◆ Exercise ◆
Count the lines that contain the string "output" in the records beneath, and respond with the number only.

(Beginning of Data shown)

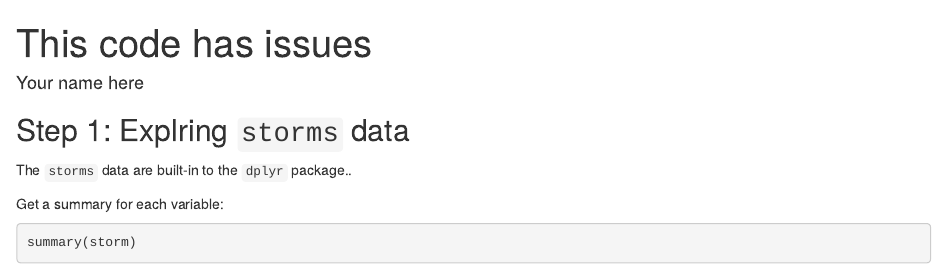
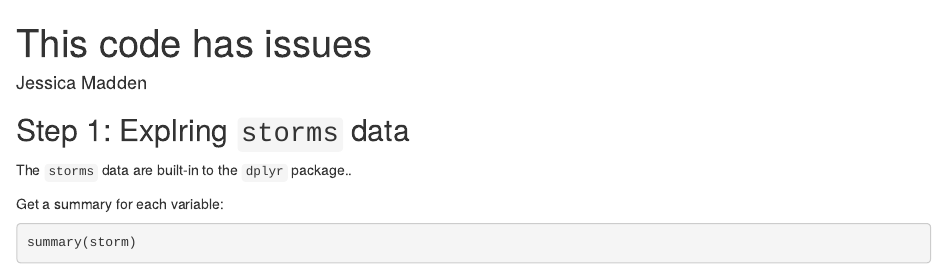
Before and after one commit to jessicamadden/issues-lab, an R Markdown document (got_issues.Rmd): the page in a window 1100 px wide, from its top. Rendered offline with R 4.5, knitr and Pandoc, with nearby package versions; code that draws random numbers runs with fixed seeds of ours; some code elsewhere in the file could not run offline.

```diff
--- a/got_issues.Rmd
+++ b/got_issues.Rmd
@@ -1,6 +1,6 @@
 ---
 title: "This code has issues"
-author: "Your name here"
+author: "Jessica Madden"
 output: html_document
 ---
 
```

(End of Data shown)
(Beginning of Data shown)

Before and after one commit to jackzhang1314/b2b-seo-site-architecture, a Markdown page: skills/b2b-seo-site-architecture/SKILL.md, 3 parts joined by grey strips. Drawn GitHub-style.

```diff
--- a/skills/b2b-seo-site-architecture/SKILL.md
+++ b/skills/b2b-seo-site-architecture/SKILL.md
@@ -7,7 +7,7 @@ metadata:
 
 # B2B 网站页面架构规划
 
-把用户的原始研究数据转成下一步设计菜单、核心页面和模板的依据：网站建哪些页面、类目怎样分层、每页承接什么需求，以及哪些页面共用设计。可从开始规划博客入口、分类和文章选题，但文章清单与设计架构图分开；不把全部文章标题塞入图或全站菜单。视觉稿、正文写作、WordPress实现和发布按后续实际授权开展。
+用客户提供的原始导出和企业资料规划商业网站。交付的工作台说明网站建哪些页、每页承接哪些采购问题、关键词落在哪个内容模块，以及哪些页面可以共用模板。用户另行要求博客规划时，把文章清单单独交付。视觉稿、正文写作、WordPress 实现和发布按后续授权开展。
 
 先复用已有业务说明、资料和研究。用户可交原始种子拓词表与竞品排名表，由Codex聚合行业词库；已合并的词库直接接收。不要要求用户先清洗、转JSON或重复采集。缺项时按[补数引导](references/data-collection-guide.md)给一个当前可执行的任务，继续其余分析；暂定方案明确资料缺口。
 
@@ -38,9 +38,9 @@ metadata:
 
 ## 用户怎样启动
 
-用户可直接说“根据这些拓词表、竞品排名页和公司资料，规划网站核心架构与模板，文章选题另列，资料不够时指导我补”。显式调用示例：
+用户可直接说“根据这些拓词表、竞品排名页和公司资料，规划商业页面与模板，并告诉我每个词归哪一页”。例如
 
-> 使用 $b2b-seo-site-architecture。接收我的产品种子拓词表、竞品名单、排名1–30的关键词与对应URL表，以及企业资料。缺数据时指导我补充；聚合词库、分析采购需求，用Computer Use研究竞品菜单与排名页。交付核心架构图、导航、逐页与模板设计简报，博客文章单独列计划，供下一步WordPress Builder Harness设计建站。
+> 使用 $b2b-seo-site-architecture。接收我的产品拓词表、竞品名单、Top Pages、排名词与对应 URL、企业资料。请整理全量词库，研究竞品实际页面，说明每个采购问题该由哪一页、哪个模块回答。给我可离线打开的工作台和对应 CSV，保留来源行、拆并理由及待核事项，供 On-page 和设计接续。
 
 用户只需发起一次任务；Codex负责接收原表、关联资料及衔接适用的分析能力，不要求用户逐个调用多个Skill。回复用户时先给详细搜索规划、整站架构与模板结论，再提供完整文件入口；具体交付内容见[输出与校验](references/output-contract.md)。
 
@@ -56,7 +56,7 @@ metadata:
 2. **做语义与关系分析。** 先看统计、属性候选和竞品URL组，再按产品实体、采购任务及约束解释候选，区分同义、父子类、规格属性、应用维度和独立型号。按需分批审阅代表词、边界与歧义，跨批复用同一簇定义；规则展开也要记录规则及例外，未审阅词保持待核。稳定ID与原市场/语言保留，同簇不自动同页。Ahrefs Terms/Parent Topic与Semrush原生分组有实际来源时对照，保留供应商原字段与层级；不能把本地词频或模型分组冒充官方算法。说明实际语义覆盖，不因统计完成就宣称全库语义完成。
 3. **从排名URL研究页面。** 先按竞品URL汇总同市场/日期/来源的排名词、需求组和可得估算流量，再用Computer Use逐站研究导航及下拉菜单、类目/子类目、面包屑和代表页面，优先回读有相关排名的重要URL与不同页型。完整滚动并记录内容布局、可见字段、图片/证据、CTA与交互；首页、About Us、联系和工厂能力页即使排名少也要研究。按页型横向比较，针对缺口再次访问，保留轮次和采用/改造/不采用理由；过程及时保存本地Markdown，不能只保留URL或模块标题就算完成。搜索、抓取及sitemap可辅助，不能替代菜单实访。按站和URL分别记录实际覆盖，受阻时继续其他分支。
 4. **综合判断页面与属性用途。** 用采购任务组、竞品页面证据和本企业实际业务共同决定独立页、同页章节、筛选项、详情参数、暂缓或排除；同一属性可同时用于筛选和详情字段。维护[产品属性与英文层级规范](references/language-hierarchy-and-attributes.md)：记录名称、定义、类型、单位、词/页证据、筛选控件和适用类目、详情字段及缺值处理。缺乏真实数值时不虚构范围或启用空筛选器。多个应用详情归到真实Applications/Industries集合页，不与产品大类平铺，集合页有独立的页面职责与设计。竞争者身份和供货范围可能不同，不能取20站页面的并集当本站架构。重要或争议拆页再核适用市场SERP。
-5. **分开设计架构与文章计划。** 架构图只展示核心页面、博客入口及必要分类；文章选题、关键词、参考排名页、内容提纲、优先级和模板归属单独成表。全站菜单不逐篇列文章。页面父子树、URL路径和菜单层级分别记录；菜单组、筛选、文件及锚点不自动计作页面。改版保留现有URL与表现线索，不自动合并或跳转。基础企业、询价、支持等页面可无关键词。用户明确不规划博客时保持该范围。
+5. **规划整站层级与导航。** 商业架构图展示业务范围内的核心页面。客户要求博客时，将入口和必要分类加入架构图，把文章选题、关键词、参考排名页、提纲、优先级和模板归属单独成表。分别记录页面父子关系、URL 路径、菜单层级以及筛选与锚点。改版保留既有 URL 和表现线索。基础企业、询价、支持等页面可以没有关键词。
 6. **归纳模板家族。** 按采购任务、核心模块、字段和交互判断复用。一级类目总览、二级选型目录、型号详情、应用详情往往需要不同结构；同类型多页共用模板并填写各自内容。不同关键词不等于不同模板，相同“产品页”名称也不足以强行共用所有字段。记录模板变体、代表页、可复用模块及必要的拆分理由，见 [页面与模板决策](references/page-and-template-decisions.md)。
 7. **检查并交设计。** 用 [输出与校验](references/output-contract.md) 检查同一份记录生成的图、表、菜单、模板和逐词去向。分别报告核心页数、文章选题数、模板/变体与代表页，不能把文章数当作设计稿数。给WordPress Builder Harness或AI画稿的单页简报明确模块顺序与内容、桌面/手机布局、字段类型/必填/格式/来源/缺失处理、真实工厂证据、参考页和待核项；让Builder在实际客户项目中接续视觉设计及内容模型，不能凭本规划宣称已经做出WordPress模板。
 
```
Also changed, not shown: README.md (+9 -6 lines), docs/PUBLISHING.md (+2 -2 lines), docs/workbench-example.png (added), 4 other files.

(End of Data shown)

◆ Answer to this task ◆
3